Task objective →
Reproduce all of the data exactly. Images are not to appear in the reply.

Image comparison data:
★ ★ ★ ★
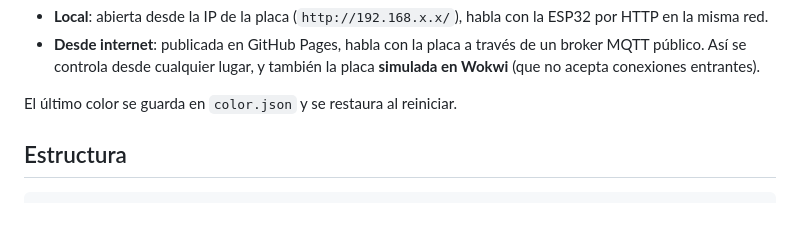
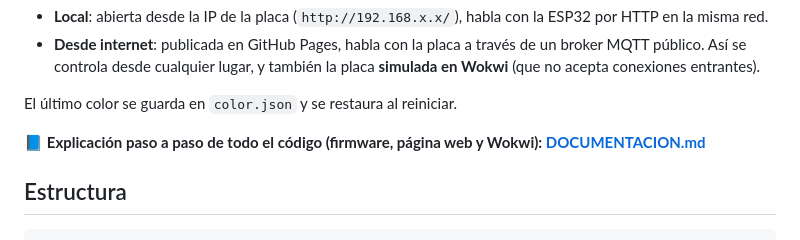
Before and after one commit to GenArtificial0001/esp32rgb, a Markdown page: README.md, the part around the change. Rendered like a GitHub page; blank space fills up the shorter version.

Commit message:
docs: explicación paso a paso del código y de Wokwi
Co-Authored-By: Claude Opus 5.5 <noreply@anthropic.com>

```diff
--- a/README.md
+++ b/README.md
@@ -19,6 +19,9 @@ La página funciona de dos formas:
   placa **simulada en Wokwi** (que no acepta conexiones entrantes).
 
 El último color se guarda en `color.json` y se restaura al reiniciar.
+
+📘 **Explicación paso a paso de todo el código (firmware, página web y Wokwi):
+[DOCUMENTACION.md](DOCUMENTACION.md)**
 
 ## Estructura
 
```
Also changed, not shown: DOCUMENTACION.md (added, +459 -0 lines).
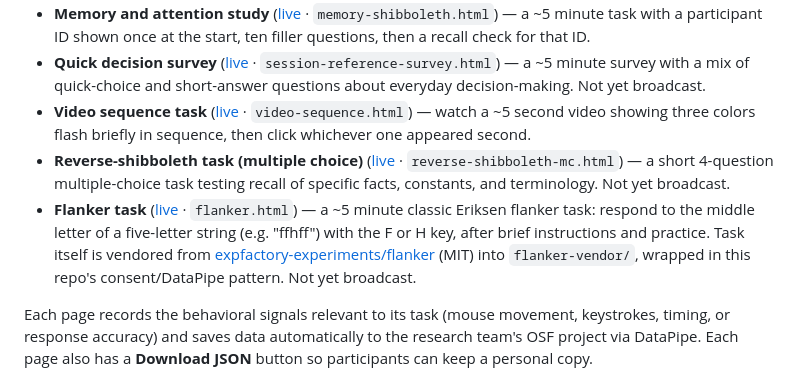
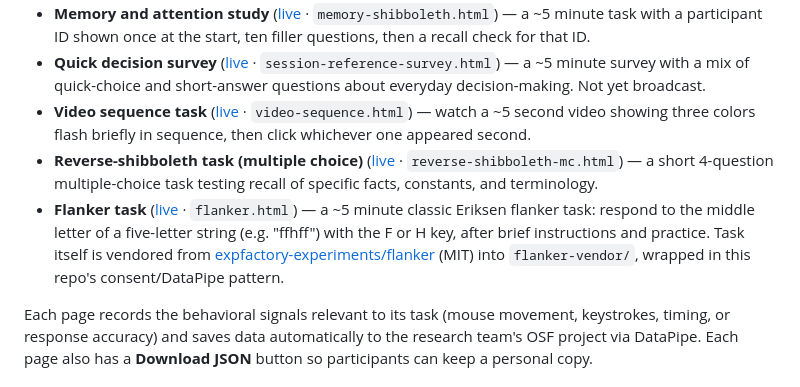
Before and after one commit to aidenjbrown/jspsych-rt-experiment, a Markdown page: README.md, the part around the change. Drawn GitHub-style.

Commit message:
Remove stale "Not yet broadcast" notes for flanker and reverse-shibboleth-mc
Both were already broadcast 2026-07-21, README just hadn't been updated.

Co-Authored-By: Claude Sonnet 5 <noreply@anthropic.com>

```diff
--- a/README.md
+++ b/README.md
@@ -15,8 +15,8 @@ behavior.
 - **Memory and attention study** ([live](https://aidenjbrown.github.io/jspsych-rt-experiment/memory-shibboleth.html) · `memory-shibboleth.html`) — a ~5 minute task with a participant ID shown once at the start, ten filler questions, then a recall check for that ID.
 - **Quick decision survey** ([live](https://aidenjbrown.github.io/jspsych-rt-experiment/session-reference-survey.html) · `session-reference-survey.html`) — a ~5 minute survey with a mix of quick-choice and short-answer questions about everyday decision-making. Not yet broadcast.
 - **Video sequence task** ([live](https://aidenjbrown.github.io/jspsych-rt-experiment/video-sequence.html) · `video-sequence.html`) — watch a ~5 second video showing three colors flash briefly in sequence, then click whichever one appeared second.
-- **Reverse-shibboleth task (multiple choice)** ([live](https://aidenjbrown.github.io/jspsych-rt-experiment/reverse-shibboleth-mc.html) · `reverse-shibboleth-mc.html`) — a short 4-question multiple-choice task testing recall of specific facts, constants, and terminology. Not yet broadcast.
-- **Flanker task** ([live](https://aidenjbrown.github.io/jspsych-rt-experiment/flanker.html) · `flanker.html`) — a ~5 minute classic Eriksen flanker task: respond to the middle letter of a five-letter string (e.g. "ffhff") with the F or H key, after brief instructions and practice. Task itself is vendored from [expfactory-experiments/flanker](https://github.com/expfactory-experiments/flanker) (MIT) into `flanker-vendor/`, wrapped in this repo's consent/DataPipe pattern. Not yet broadcast.
+- **Reverse-shibboleth task (multiple choice)** ([live](https://aidenjbrown.github.io/jspsych-rt-experiment/reverse-shibboleth-mc.html) · `reverse-shibboleth-mc.html`) — a short 4-question multiple-choice task testing recall of specific facts, constants, and terminology.
+- **Flanker task** ([live](https://aidenjbrown.github.io/jspsych-rt-experiment/flanker.html) · `flanker.html`) — a ~5 minute classic Eriksen flanker task: respond to the middle letter of a five-letter string (e.g. "ffhff") with the F or H key, after brief instructions and practice. Task itself is vendored from [expfactory-experiments/flanker](https://github.com/expfactory-experiments/flanker) (MIT) into `flanker-vendor/`, wrapped in this repo's consent/DataPipe pattern.
 
 Each page records the behavioral signals relevant to its task (mouse movement,
 keystrokes, timing, or response accuracy) and saves data automatically to the
```
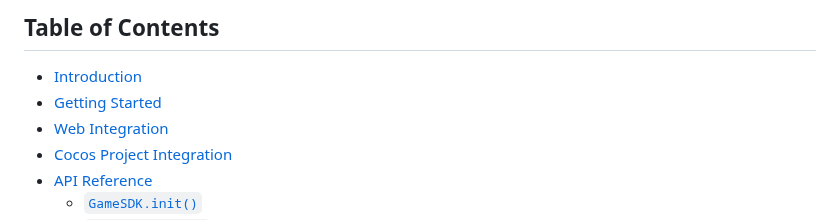
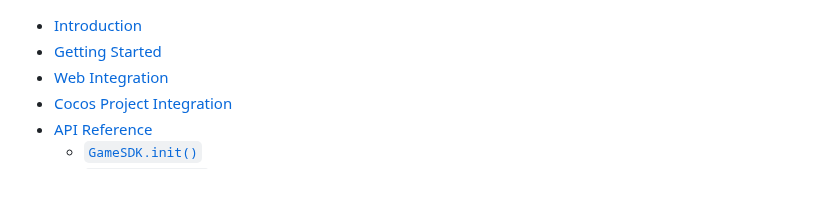
Before and after one commit to JoyZapClub/JSSDK, a Markdown page: README.md, the part around the change. GitHub-like rendering; blank space fills up the shorter version.

```diff
--- a/README.md
+++ b/README.md
@@ -1,6 +1,3 @@
-
-## Table of Contents
-
 - [Introduction](#introduction)
 - [Getting Started](#getting-started)
 - [Web Integration](#web-integration)
```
★ ★ ★ ★
Output of the task →
Before and after one commit to GenArtificial0001/esp32rgb, a Markdown page: README.md, the part around the change. Rendered like a GitHub page; blank space fills up the shorter version.

Commit message:
docs: explicación paso a paso del código y de Wokwi
Co-Authored-By: Claude Opus 5.5 <noreply@anthropic.com>

```diff
--- a/README.md
+++ b/README.md
@@ -19,6 +19,9 @@ La página funciona de dos formas:
   placa **simulada en Wokwi** (que no acepta conexiones entrantes).
 
 El último color se guarda en `color.json` y se restaura al reiniciar.
+
+📘 **Explicación paso a paso de todo el código (firmware, página web y Wokwi):
+[DOCUMENTACION.md](DOCUMENTACION.md)**
 
 ## Estructura
 
```
Also changed, not shown: DOCUMENTACION.md (added, +459 -0 lines).
Before and after one commit to aidenjbrown/jspsych-rt-experiment, a Markdown page: README.md, the part around the change. Drawn GitHub-style.

Commit message:
Remove stale "Not yet broadcast" notes for flanker and reverse-shibboleth-mc
Both were already broadcast 2026-07-21, README just hadn't been updated.

Co-Authored-By: Claude Sonnet 5 <noreply@anthropic.com>

```diff
--- a/README.md
+++ b/README.md
@@ -15,8 +15,8 @@ behavior.
 - **Memory and attention study** ([live](https://aidenjbrown.github.io/jspsych-rt-experiment/memory-shibboleth.html) · `memory-shibboleth.html`) — a ~5 minute task with a participant ID shown once at the start, ten filler questions, then a recall check for that ID.
 - **Quick decision survey** ([live](https://aidenjbrown.github.io/jspsych-rt-experiment/session-reference-survey.html) · `session-reference-survey.html`) — a ~5 minute survey with a mix of quick-choice and short-answer questions about everyday decision-making. Not yet broadcast.
 - **Video sequence task** ([live](https://aidenjbrown.github.io/jspsych-rt-experiment/video-sequence.html) · `video-sequence.html`) — watch a ~5 second video showing three colors flash briefly in sequence, then click whichever one appeared second.
-- **Reverse-shibboleth task (multiple choice)** ([live](https://aidenjbrown.github.io/jspsych-rt-experiment/reverse-shibboleth-mc.html) · `reverse-shibboleth-mc.html`) — a short 4-question multiple-choice task testing recall of specific facts, constants, and terminology. Not yet broadcast.
-- **Flanker task** ([live](https://aidenjbrown.github.io/jspsych-rt-experiment/flanker.html) · `flanker.html`) — a ~5 minute classic Eriksen flanker task: respond to the middle letter of a five-letter string (e.g. "ffhff") with the F or H key, after brief instructions and practice. Task itself is vendored from [expfactory-experiments/flanker](https://github.com/expfactory-experiments/flanker) (MIT) into `flanker-vendor/`, wrapped in this repo's consent/DataPipe pattern. Not yet broadcast.
+- **Reverse-shibboleth task (multiple choice)** ([live](https://aidenjbrown.github.io/jspsych-rt-experiment/reverse-shibboleth-mc.html) · `reverse-shibboleth-mc.html`) — a short 4-question multiple-choice task testing recall of specific facts, constants, and terminology.
+- **Flanker task** ([live](https://aidenjbrown.github.io/jspsych-rt-experiment/flanker.html) · `flanker.html`) — a ~5 minute classic Eriksen flanker task: respond to the middle letter of a five-letter string (e.g. "ffhff") with the F or H key, after brief instructions and practice. Task itself is vendored from [expfactory-experiments/flanker](https://github.com/expfactory-experiments/flanker) (MIT) into `flanker-vendor/`, wrapped in this repo's consent/DataPipe pattern.
 
 Each page records the behavioral signals relevant to its task (mouse movement,
 keystrokes, timing, or response accuracy) and saves data automatically to the
```
Before and after one commit to JoyZapClub/JSSDK, a Markdown page: README.md, the part around the change. GitHub-like rendering; blank space fills up the shorter version.

```diff
--- a/README.md
+++ b/README.md
@@ -1,6 +1,3 @@
-
-## Table of Contents
-
 - [Introduction](#introduction)
 - [Getting Started](#getting-started)
 - [Web Integration](#web-integration)
```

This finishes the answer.